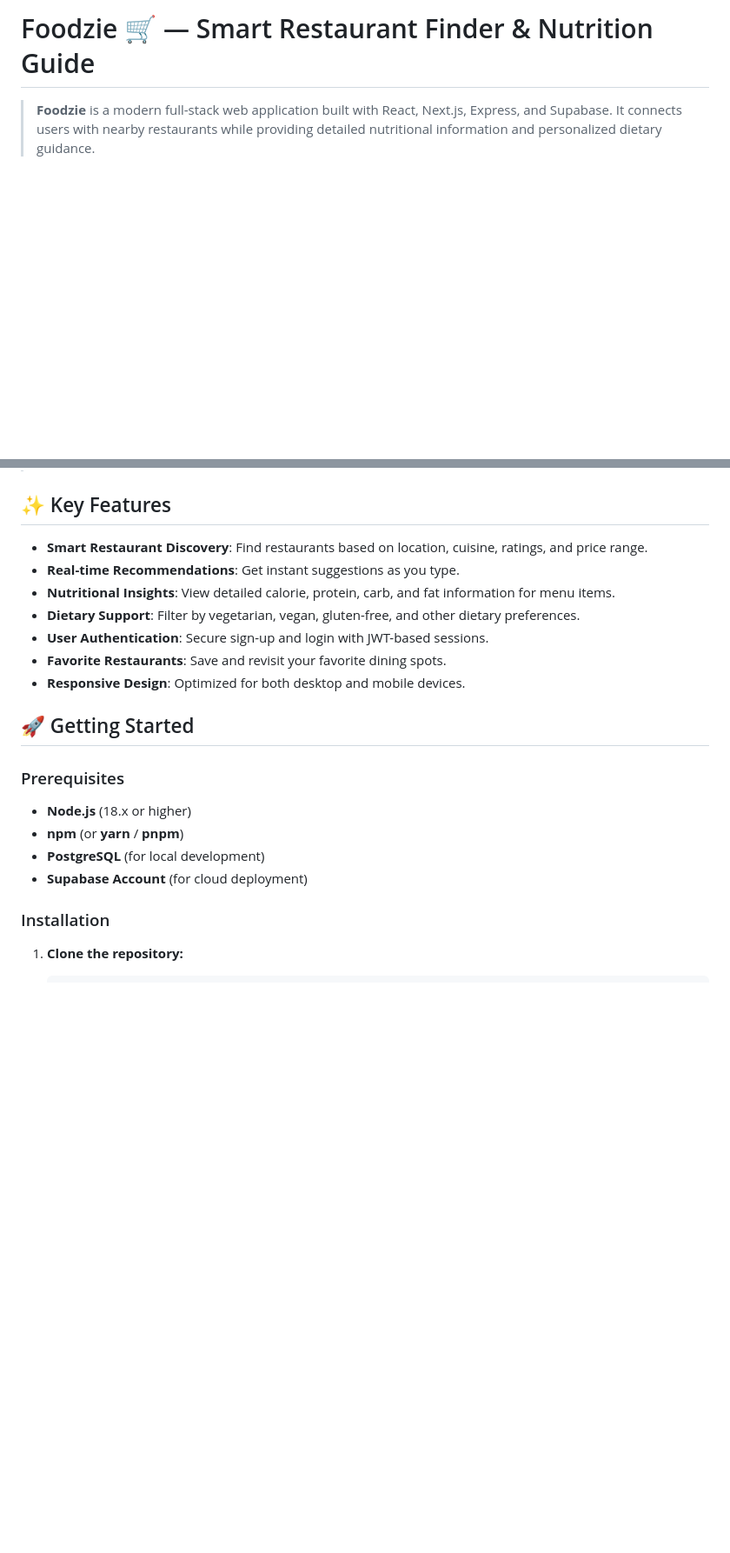
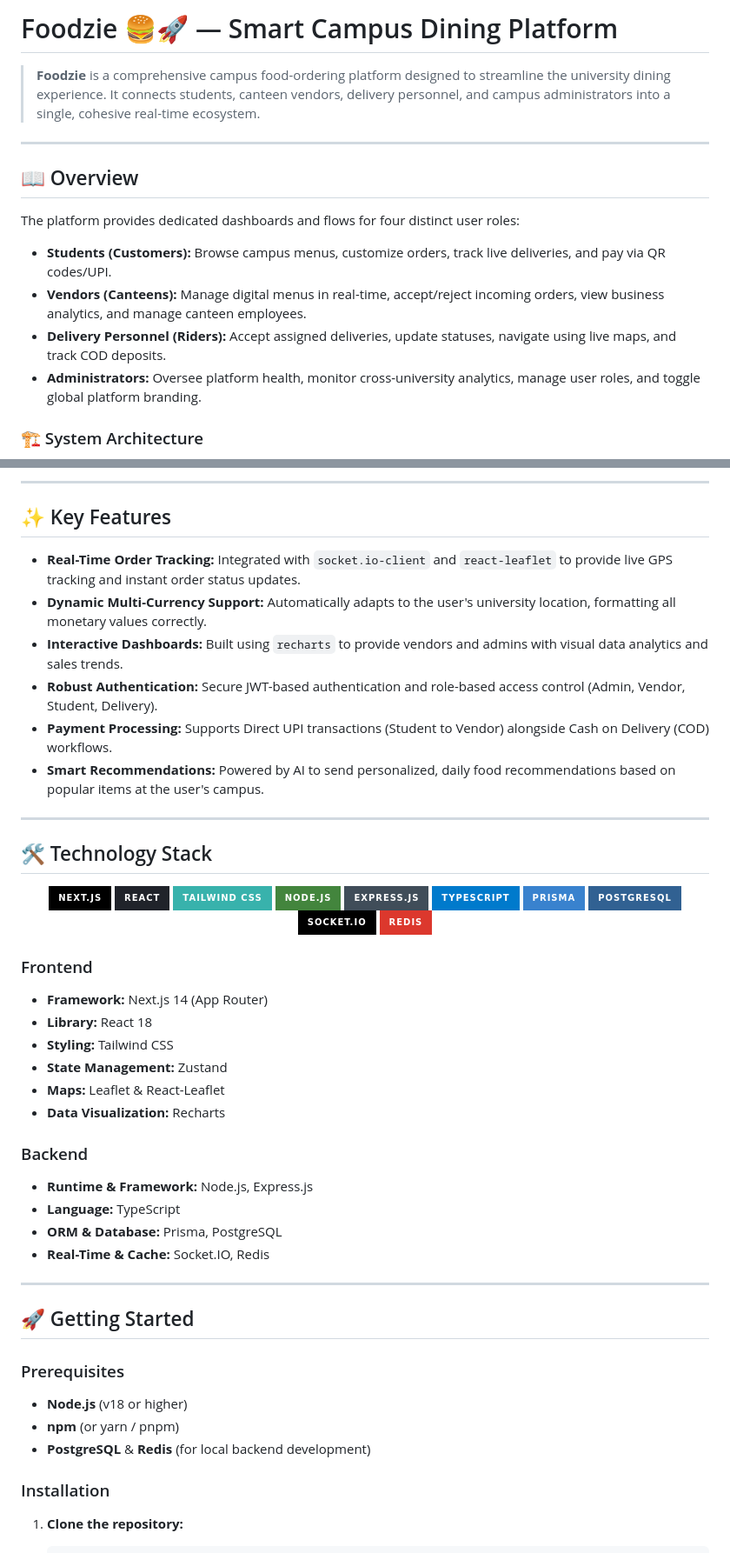
Before and after one commit to Jaspreet-Bhatia-AI/foodzie, a Markdown page: README.md, 2 parts joined by grey strips. Shown at 87% size. Rendered like a GitHub page; badges without logos; blank space fills up the shorter version.

```diff
--- a/README.md
+++ b/README.md
@@ -1,3 +1,16 @@
-# Foodzie 🛒 — Smart Restaurant Finder & Nutrition Guide
+# Foodzie 🍔🚀 — Smart Campus Dining Platform
 
-> **Foodzie** is a modern full-stack web application built with React, Next.js, Express, and Supabase. It connects users with nearby restaurants while providing detailed nutritional information and personalized dietary guidance.
+> **Foodzie** is a comprehensive campus food-ordering platform designed to streamline the university dining experience. It connects students, canteen vendors, delivery personnel, and campus administrators into a single, cohesive real-time ecosystem.
+
+---
+
+## 📖 Overview
+
+The platform provides dedicated dashboards and flows for four distinct user roles:
+- **Students (Customers):** Browse campus menus, customize orders, track live deliveries, and pay via QR codes/UPI.
+- **Vendors (Canteens):** Manage digital menus in real-time, accept/reject incoming orders, view business analytics, and manage canteen employees.
+- **Delivery Personnel (Riders):** Accept assigned deliveries, update statuses, navigate using live maps, and track COD deposits.
+- **Administrators:** Oversee platform health, monitor cross-university analytics, manage user roles, and toggle global platform branding.
+
+### 🏗️ System Architecture
+
@@ -4,22 +73,53 @@
+---
 
 ## ✨ Key Features
 
-- **Smart Restaurant Discovery**: Find restaurants based on location, cuisine, ratings, and price range.
-- **Real-time Recommendations**: Get instant suggestions as you type.
-- **Nutritional Insights**: View detailed calorie, protein, carb, and fat information for menu items.
-- **Dietary Support**: Filter by vegetarian, vegan, gluten-free, and other dietary preferences.
-- **User Authentication**: Secure sign-up and login with JWT-based sessions.
-- **Favorite Restaurants**: Save and revisit your favorite dining spots.
-- **Responsive Design**: Optimized for both desktop and mobile devices.
+- **Real-Time Order Tracking:** Integrated with `socket.io-client` and `react-leaflet` to provide live GPS tracking and instant order status updates.
+- **Dynamic Multi-Currency Support:** Automatically adapts to the user's university location, formatting all monetary values correctly.
+- **Interactive Dashboards:** Built using `recharts` to provide vendors and admins with visual data analytics and sales trends.
+- **Robust Authentication:** Secure JWT-based authentication and role-based access control (Admin, Vendor, Student, Delivery).
+- **Payment Processing:** Supports Direct UPI transactions (Student to Vendor) alongside Cash on Delivery (COD) workflows.
+- **Smart Recommendations:** Powered by AI to send personalized, daily food recommendations based on popular items at the user's campus.
+
+---
+
+## 🛠️ Technology Stack
+
+<p align="center">
+  <a href="https://nextjs.org/"><img src="https://img.shields.io/badge/Next.js-black?style=for-the-badge&logo=next.js&logoColor=white" alt="Next.js" /></a>
+  <a href="https://react.dev/"><img src="https://img.shields.io/badge/React-20232A?style=for-the-badge&logo=react&logoColor=61DAFB" alt="React" /></a>
+  <a href="https://tailwindcss.com/"><img src="https://img.shields.io/badge/Tailwind_CSS-38B2AC?style=for-the-badge&logo=tailwind-css&logoColor=white" alt="Tailwind CSS" /></a>
+  <a href="https://nodejs.org/"><img src="https://img.shields.io/badge/Node.js-43853D?style=for-the-badge&logo=node.js&logoColor=white" alt="Node.js" /></a>
+  <a href="https://expressjs.com/"><img src="https://img.shields.io/badge/Express.js-404D59?style=for-the-badge" alt="Express.js" /></a>
+  <a href="https://www.typescriptlang.org/"><img src="https://img.shields.io/badge/TypeScript-007ACC?style=for-the-badge&logo=typescript&logoColor=white" alt="TypeScript" /></a>
+  <a href="https://www.prisma.io/"><img src="https://img.shields.io/badge/Prisma-3982CE?style=for-the-badge&logo=Prisma&logoColor=white" alt="Prisma" /></a>
+  <a href="https://www.postgresql.org/"><img src="https://img.shields.io/badge/PostgreSQL-316192?style=for-the-badge&logo=postgresql&logoColor=white" alt="PostgreSQL" /></a>
+  <a href="https://socket.io/"><img src="https://img.shields.io/badge/Socket.io-black?style=for-the-badge&logo=socket.io&badgeColor=010101" alt="Socket.IO" /></a>
+  <a href="https://redis.io/"><img src="https://img.shields.io/badge/Redis-DC382D?style=for-the-badge&logo=redis&logoColor=white" alt="Redis" /></a>
+</p>
+
+### Frontend
+- **Framework:** Next.js 14 (App Router)
+- **Library:** React 18
+- **Styling:** Tailwind CSS
+- **State Management:** Zustand
+- **Maps:** Leaflet & React-Leaflet
+- **Data Visualization:** Recharts
+
+### Backend
+- **Runtime & Framework:** Node.js, Express.js
+- **Language:** TypeScript
+- **ORM & Database:** Prisma, PostgreSQL
+- **Real-Time & Cache:** Socket.IO, Redis
+
+---
 
 ## 🚀 Getting Started
 
 ### Prerequisites
-
-- **Node.js** (18.x or higher)
-- **npm** (or **yarn** / **pnpm**)
-- **PostgreSQL** (for local development)
-- **Supabase Account** (for cloud deployment)
+- **Node.js** (v18 or higher)
+- **npm** (or yarn / pnpm)
+- **PostgreSQL** & **Redis** (for local backend development)
 
 ### Installation
 
```
Also changed, not shown: other parts of README.md (+92 -34 lines), backend/README.md (deleted, +0 -148 lines), frontend/README.md (deleted, +0 -135 lines).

**Task brief**:
Set down the data above exactly as written. Omit the pictures.

**Solution to the problem**:
Before and after one commit to Jaspreet-Bhatia-AI/foodzie, a Markdown page: README.md, 2 parts joined by grey strips. Shown at 87% size. Rendered like a GitHub page; badges without logos; blank space fills up the shorter version.

```diff
--- a/README.md
+++ b/README.md
@@ -1,3 +1,16 @@
-# Foodzie 🛒 — Smart Restaurant Finder & Nutrition Guide
+# Foodzie 🍔🚀 — Smart Campus Dining Platform
 
-> **Foodzie** is a modern full-stack web application built with React, Next.js, Express, and Supabase. It connects users with nearby restaurants while providing detailed nutritional information and personalized dietary guidance.
+> **Foodzie** is a comprehensive campus food-ordering platform designed to streamline the university dining experience. It connects students, canteen vendors, delivery personnel, and campus administrators into a single, cohesive real-time ecosystem.
+
+---
+
+## 📖 Overview
+
+The platform provides dedicated dashboards and flows for four distinct user roles:
+- **Students (Customers):** Browse campus menus, customize orders, track live deliveries, and pay via QR codes/UPI.
+- **Vendors (Canteens):** Manage digital menus in real-time, accept/reject incoming orders, view business analytics, and manage canteen employees.
+- **Delivery Personnel (Riders):** Accept assigned deliveries, update statuses, navigate using live maps, and track COD deposits.
+- **Administrators:** Oversee platform health, monitor cross-university analytics, manage user roles, and toggle global platform branding.
+
+### 🏗️ System Architecture
+
@@ -4,22 +73,53 @@
+---
 
 ## ✨ Key Features
 
-- **Smart Restaurant Discovery**: Find restaurants based on location, cuisine, ratings, and price range.
-- **Real-time Recommendations**: Get instant suggestions as you type.
-- **Nutritional Insights**: View detailed calorie, protein, carb, and fat information for menu items.
-- **Dietary Support**: Filter by vegetarian, vegan, gluten-free, and other dietary preferences.
-- **User Authentication**: Secure sign-up and login with JWT-based sessions.
-- **Favorite Restaurants**: Save and revisit your favorite dining spots.
-- **Responsive Design**: Optimized for both desktop and mobile devices.
+- **Real-Time Order Tracking:** Integrated with `socket.io-client` and `react-leaflet` to provide live GPS tracking and instant order status updates.
+- **Dynamic Multi-Currency Support:** Automatically adapts to the user's university location, formatting all monetary values correctly.
+- **Interactive Dashboards:** Built using `recharts` to provide vendors and admins with visual data analytics and sales trends.
+- **Robust Authentication:** Secure JWT-based authentication and role-based access control (Admin, Vendor, Student, Delivery).
+- **Payment Processing:** Supports Direct UPI transactions (Student to Vendor) alongside Cash on Delivery (COD) workflows.
+- **Smart Recommendations:** Powered by AI to send personalized, daily food recommendations based on popular items at the user's campus.
+
+---
+
+## 🛠️ Technology Stack
+
+<p align="center">
+  <a href="https://nextjs.org/"><img src="https://img.shields.io/badge/Next.js-black?style=for-the-badge&logo=next.js&logoColor=white" alt="Next.js" /></a>
+  <a href="https://react.dev/"><img src="https://img.shields.io/badge/React-20232A?style=for-the-badge&logo=react&logoColor=61DAFB" alt="React" /></a>
+  <a href="https://tailwindcss.com/"><img src="https://img.shields.io/badge/Tailwind_CSS-38B2AC?style=for-the-badge&logo=tailwind-css&logoColor=white" alt="Tailwind CSS" /></a>
+  <a href="https://nodejs.org/"><img src="https://img.shields.io/badge/Node.js-43853D?style=for-the-badge&logo=node.js&logoColor=white" alt="Node.js" /></a>
+  <a href="https://expressjs.com/"><img src="https://img.shields.io/badge/Express.js-404D59?style=for-the-badge" alt="Express.js" /></a>
+  <a href="https://www.typescriptlang.org/"><img src="https://img.shields.io/badge/TypeScript-007ACC?style=for-the-badge&logo=typescript&logoColor=white" alt="TypeScript" /></a>
+  <a href="https://www.prisma.io/"><img src="https://img.shields.io/badge/Prisma-3982CE?style=for-the-badge&logo=Prisma&logoColor=white" alt="Prisma" /></a>
+  <a href="https://www.postgresql.org/"><img src="https://img.shields.io/badge/PostgreSQL-316192?style=for-the-badge&logo=postgresql&logoColor=white" alt="PostgreSQL" /></a>
+  <a href="https://socket.io/"><img src="https://img.shields.io/badge/Socket.io-black?style=for-the-badge&logo=socket.io&badgeColor=010101" alt="Socket.IO" /></a>
+  <a href="https://redis.io/"><img src="https://img.shields.io/badge/Redis-DC382D?style=for-the-badge&logo=redis&logoColor=white" alt="Redis" /></a>
+</p>
+
+### Frontend
+- **Framework:** Next.js 14 (App Router)
+- **Library:** React 18
+- **Styling:** Tailwind CSS
+- **State Management:** Zustand
+- **Maps:** Leaflet & React-Leaflet
+- **Data Visualization:** Recharts
+
+### Backend
+- **Runtime & Framework:** Node.js, Express.js
+- **Language:** TypeScript
+- **ORM & Database:** Prisma, PostgreSQL
+- **Real-Time & Cache:** Socket.IO, Redis
+
+---
 
 ## 🚀 Getting Started
 
 ### Prerequisites
-
-- **Node.js** (18.x or higher)
-- **npm** (or **yarn** / **pnpm**)
-- **PostgreSQL** (for local development)
-- **Supabase Account** (for cloud deployment)
+- **Node.js** (v18 or higher)
+- **npm** (or yarn / pnpm)
+- **PostgreSQL** & **Redis** (for local backend development)
 
 ### Installation
 
```
Also changed, not shown: other parts of README.md (+92 -34 lines), backend/README.md (deleted, +0 -148 lines), frontend/README.md (deleted, +0 -135 lines).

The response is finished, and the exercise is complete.